- What to work on:
The lines to extract run from the start of the records through the line with "Left out of", both ends included; drop the pictures.

--*--

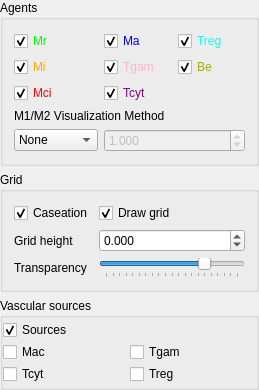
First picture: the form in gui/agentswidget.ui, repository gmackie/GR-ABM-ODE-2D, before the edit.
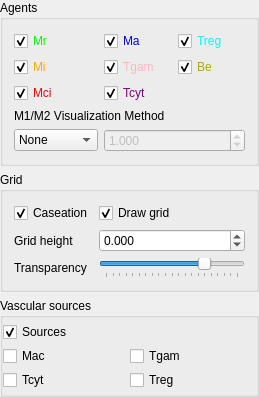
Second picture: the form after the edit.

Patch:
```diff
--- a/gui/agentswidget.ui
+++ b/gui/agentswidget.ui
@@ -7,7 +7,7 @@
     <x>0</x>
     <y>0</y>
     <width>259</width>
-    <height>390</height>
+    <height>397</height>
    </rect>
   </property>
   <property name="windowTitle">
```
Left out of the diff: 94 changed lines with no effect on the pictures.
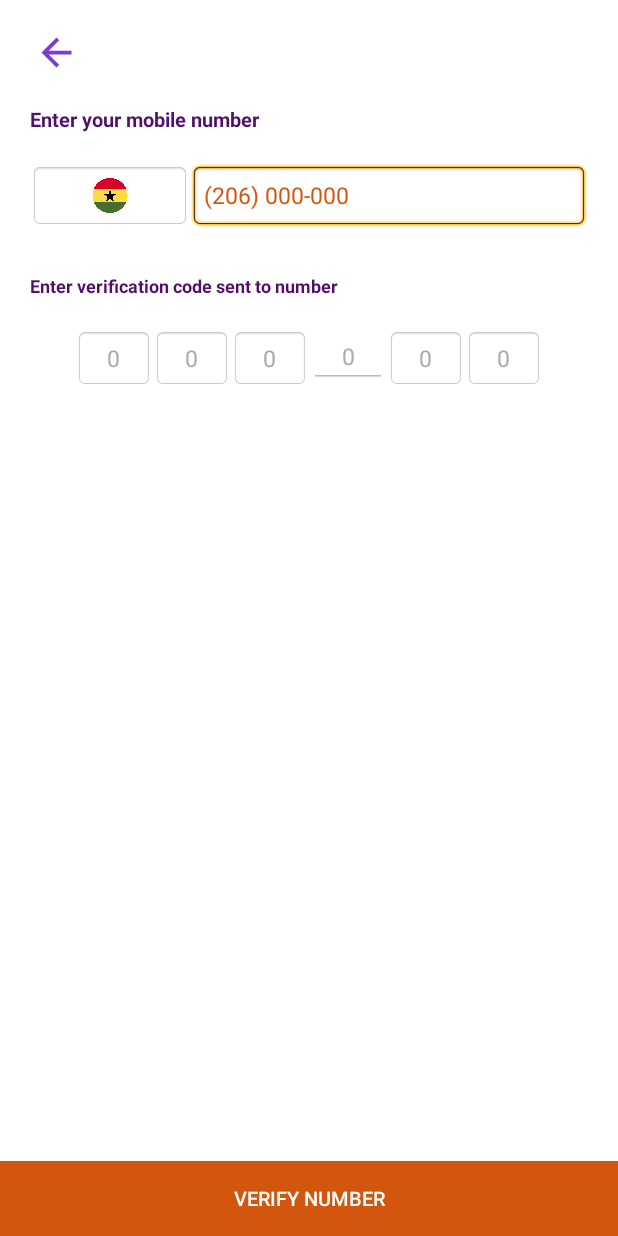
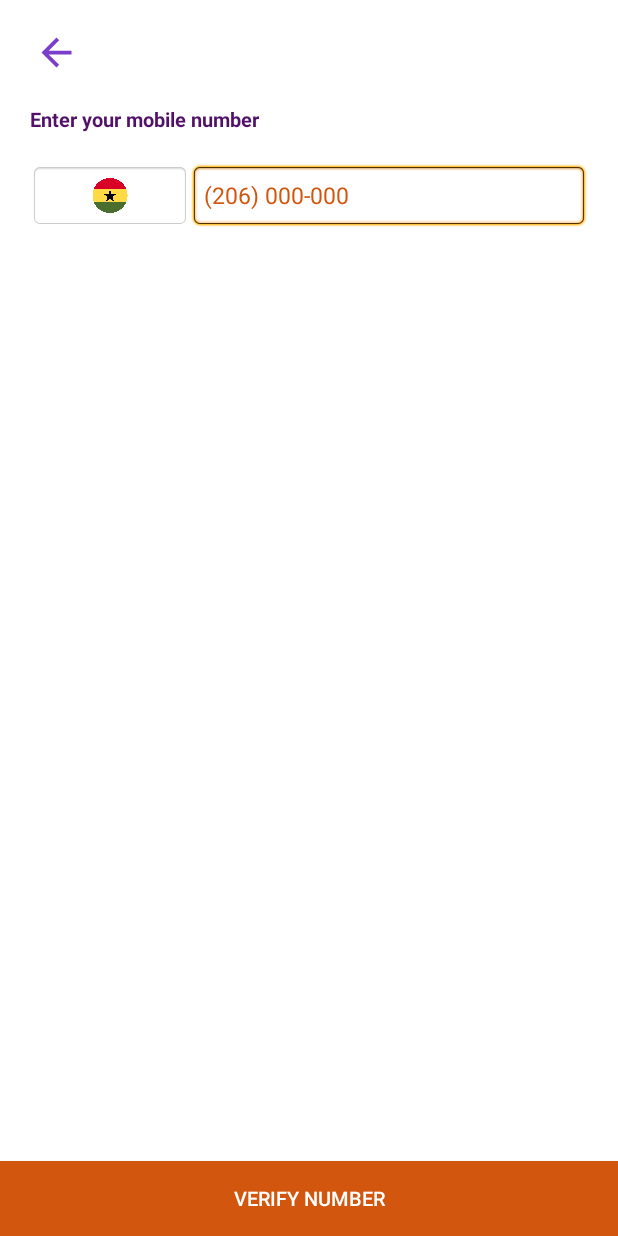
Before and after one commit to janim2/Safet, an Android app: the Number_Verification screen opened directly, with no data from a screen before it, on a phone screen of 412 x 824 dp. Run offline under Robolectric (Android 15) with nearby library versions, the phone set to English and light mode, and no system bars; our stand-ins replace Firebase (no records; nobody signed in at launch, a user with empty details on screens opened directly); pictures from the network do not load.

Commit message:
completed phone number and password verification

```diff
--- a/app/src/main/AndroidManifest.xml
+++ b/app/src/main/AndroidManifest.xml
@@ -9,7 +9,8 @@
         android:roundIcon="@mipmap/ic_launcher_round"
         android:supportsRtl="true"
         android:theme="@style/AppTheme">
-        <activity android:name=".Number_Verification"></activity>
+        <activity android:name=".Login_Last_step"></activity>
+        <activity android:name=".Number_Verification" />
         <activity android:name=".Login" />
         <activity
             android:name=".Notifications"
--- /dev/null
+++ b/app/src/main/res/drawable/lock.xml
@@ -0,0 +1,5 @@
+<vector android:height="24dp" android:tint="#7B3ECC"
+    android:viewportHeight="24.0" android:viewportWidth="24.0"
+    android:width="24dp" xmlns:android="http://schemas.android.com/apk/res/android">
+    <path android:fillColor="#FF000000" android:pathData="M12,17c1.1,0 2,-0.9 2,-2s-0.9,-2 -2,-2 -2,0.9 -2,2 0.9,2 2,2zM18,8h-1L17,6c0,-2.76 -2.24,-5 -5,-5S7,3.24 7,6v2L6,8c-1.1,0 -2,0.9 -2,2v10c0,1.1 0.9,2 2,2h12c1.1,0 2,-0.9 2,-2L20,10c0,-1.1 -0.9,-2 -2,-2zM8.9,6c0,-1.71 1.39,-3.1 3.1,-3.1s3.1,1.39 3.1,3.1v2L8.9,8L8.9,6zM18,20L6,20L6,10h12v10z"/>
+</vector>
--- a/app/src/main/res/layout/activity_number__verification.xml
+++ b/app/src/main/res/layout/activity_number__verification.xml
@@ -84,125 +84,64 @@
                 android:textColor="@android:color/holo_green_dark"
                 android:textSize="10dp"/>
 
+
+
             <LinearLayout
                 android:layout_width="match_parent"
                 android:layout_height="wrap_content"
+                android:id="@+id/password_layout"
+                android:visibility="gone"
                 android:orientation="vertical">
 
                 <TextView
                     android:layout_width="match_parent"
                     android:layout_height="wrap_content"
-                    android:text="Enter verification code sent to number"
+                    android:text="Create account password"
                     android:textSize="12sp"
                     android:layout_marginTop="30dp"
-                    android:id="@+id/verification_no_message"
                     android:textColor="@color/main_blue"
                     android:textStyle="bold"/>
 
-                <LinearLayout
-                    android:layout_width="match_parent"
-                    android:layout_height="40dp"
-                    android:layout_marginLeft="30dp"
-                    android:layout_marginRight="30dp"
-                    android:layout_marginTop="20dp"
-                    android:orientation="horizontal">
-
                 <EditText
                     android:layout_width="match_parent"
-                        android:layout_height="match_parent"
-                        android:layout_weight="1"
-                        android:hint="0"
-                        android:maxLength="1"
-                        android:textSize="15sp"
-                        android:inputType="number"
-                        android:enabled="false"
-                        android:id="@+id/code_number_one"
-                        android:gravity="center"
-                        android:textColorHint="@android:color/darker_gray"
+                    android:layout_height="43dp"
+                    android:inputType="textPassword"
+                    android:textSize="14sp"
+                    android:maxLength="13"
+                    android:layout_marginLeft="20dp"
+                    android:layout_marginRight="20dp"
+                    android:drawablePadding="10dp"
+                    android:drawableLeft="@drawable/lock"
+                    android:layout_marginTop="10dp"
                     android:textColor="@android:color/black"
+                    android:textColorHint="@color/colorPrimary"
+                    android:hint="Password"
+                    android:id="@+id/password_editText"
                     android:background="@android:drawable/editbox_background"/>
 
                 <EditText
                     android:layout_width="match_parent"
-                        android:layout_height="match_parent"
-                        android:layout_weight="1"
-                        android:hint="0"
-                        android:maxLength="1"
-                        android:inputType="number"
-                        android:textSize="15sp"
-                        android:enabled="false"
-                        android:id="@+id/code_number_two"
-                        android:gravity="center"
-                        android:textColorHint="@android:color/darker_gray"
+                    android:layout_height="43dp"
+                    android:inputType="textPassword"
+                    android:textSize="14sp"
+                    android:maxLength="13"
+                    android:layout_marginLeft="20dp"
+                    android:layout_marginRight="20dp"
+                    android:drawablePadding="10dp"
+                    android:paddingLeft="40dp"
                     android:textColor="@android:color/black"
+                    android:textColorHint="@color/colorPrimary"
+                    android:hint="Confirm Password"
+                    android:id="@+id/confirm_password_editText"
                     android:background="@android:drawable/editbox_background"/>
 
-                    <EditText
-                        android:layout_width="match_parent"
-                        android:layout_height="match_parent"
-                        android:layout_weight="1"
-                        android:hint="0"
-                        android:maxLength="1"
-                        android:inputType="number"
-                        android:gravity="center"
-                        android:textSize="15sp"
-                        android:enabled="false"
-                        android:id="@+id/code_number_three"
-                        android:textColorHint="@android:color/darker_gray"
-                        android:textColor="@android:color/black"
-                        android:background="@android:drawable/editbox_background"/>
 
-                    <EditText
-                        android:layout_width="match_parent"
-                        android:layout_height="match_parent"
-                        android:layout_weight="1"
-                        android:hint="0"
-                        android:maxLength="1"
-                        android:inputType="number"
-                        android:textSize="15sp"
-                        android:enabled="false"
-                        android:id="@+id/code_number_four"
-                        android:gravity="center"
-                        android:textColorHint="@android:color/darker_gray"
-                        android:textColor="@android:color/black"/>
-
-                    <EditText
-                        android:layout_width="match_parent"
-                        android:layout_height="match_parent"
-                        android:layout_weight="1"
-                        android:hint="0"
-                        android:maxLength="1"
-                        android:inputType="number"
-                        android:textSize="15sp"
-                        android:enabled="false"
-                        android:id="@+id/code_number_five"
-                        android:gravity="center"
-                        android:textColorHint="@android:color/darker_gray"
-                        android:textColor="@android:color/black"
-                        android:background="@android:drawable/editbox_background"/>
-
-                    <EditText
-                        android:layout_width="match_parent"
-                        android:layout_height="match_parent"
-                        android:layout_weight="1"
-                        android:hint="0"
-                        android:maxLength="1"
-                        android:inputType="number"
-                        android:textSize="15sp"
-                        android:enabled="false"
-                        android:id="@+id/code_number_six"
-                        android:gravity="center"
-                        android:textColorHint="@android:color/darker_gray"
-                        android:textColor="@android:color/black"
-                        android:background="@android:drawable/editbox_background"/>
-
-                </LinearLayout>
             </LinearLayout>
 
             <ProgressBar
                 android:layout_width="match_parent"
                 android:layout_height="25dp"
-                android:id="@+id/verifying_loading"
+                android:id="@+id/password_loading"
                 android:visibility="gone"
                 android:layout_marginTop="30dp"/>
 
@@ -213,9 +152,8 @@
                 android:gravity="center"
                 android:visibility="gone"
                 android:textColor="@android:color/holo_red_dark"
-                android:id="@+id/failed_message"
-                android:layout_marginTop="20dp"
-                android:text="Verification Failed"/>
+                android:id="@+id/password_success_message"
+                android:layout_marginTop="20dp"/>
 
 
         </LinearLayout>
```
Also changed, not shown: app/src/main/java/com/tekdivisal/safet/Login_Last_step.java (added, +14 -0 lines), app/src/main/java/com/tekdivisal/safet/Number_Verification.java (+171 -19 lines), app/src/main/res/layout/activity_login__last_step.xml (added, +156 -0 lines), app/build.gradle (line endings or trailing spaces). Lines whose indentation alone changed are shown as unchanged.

--*--

- Reply to the exercise:
First picture: the form in gui/agentswidget.ui, repository gmackie/GR-ABM-ODE-2D, before the edit.
Second picture: the form after the edit.

Patch:
```diff
--- a/gui/agentswidget.ui
+++ b/gui/agentswidget.ui
@@ -7,7 +7,7 @@
     <x>0</x>
     <y>0</y>
     <width>259</width>
-    <height>390</height>
+    <height>397</height>
    </rect>
   </property>
   <property name="windowTitle">
```
Left out of the diff: 94 changed lines with no effect on the pictures.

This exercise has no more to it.